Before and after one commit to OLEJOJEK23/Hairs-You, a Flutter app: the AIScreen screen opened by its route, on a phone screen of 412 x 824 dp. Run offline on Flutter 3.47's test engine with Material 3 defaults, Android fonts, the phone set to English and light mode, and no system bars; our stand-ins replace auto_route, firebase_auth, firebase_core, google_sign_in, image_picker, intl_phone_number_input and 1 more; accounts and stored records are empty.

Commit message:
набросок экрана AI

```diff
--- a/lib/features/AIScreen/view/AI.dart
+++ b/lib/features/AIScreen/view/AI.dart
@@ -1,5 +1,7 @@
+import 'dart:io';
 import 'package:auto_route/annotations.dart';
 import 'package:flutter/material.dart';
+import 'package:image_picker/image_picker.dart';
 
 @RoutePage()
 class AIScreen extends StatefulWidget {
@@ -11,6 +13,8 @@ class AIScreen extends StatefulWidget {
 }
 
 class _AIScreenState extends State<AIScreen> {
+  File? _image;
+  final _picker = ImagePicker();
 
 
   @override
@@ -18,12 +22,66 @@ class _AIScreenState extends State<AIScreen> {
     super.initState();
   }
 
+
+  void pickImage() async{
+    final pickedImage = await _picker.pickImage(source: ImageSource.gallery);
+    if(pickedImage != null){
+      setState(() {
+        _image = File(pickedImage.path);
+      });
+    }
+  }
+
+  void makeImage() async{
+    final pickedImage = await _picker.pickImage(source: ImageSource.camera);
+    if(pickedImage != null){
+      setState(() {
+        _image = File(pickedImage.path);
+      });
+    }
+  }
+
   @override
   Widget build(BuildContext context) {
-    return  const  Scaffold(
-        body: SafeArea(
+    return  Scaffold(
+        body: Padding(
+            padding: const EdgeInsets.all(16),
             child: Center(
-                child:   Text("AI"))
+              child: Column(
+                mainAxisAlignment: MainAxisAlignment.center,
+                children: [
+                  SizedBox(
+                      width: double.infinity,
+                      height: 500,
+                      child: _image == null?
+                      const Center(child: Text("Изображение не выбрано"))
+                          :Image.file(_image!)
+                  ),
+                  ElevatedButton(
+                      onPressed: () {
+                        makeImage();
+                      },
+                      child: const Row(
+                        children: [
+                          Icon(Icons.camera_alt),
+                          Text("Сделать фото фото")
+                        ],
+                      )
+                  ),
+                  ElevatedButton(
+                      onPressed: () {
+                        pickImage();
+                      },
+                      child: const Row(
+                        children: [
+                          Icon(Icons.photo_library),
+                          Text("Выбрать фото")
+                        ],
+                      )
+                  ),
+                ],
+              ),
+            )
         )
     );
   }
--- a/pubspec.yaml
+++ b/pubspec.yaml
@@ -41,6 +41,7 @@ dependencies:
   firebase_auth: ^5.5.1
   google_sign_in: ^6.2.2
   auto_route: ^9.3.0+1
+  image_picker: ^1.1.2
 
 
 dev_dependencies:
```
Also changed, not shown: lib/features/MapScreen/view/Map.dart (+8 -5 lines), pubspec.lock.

----

■ Directions for this task ■
Every entry above, from first to last, should be repeated exactly.

■ Result ■
Before and after one commit to OLEJOJEK23/Hairs-You, a Flutter app: the AIScreen screen opened by its route, on a phone screen of 412 x 824 dp. Run offline on Flutter 3.47's test engine with Material 3 defaults, Android fonts, the phone set to English and light mode, and no system bars; our stand-ins replace auto_route, firebase_auth, firebase_core, google_sign_in, image_picker, intl_phone_number_input and 1 more; accounts and stored records are empty.

Commit message:
набросок экрана AI

```diff
--- a/lib/features/AIScreen/view/AI.dart
+++ b/lib/features/AIScreen/view/AI.dart
@@ -1,5 +1,7 @@
+import 'dart:io';
 import 'package:auto_route/annotations.dart';
 import 'package:flutter/material.dart';
+import 'package:image_picker/image_picker.dart';
 
 @RoutePage()
 class AIScreen extends StatefulWidget {
@@ -11,6 +13,8 @@ class AIScreen extends StatefulWidget {
 }
 
 class _AIScreenState extends State<AIScreen> {
+  File? _image;
+  final _picker = ImagePicker();
 
 
   @override
@@ -18,12 +22,66 @@ class _AIScreenState extends State<AIScreen> {
     super.initState();
   }
 
+
+  void pickImage() async{
+    final pickedImage = await _picker.pickImage(source: ImageSource.gallery);
+    if(pickedImage != null){
+      setState(() {
+        _image = File(pickedImage.path);
+      });
+    }
+  }
+
+  void makeImage() async{
+    final pickedImage = await _picker.pickImage(source: ImageSource.camera);
+    if(pickedImage != null){
+      setState(() {
+        _image = File(pickedImage.path);
+      });
+    }
+  }
+
   @override
   Widget build(BuildContext context) {
-    return  const  Scaffold(
-        body: SafeArea(
+    return  Scaffold(
+        body: Padding(
+            padding: const EdgeInsets.all(16),
             child: Center(
-                child:   Text("AI"))
+              child: Column(
+                mainAxisAlignment: MainAxisAlignment.center,
+                children: [
+                  SizedBox(
+                      width: double.infinity,
+                      height: 500,
+                      child: _image == null?
+                      const Center(child: Text("Изображение не выбрано"))
+                          :Image.file(_image!)
+                  ),
+                  ElevatedButton(
+                      onPressed: () {
+                        makeImage();
+                      },
+                      child: const Row(
+                        children: [
+                          Icon(Icons.camera_alt),
+                          Text("Сделать фото фото")
+                        ],
+                      )
+                  ),
+                  ElevatedButton(
+                      onPressed: () {
+                        pickImage();
+                      },
+                      child: const Row(
+                        children: [
+                          Icon(Icons.photo_library),
+                          Text("Выбрать фото")
+                        ],
+                      )
+                  ),
+                ],
+              ),
+            )
         )
     );
   }
--- a/pubspec.yaml
+++ b/pubspec.yaml
@@ -41,6 +41,7 @@ dependencies:
   firebase_auth: ^5.5.1
   google_sign_in: ^6.2.2
   auto_route: ^9.3.0+1
+  image_picker: ^1.1.2
 
 
 dev_dependencies:
```
Also changed, not shown: lib/features/MapScreen/view/Map.dart (+8 -5 lines), pubspec.lock.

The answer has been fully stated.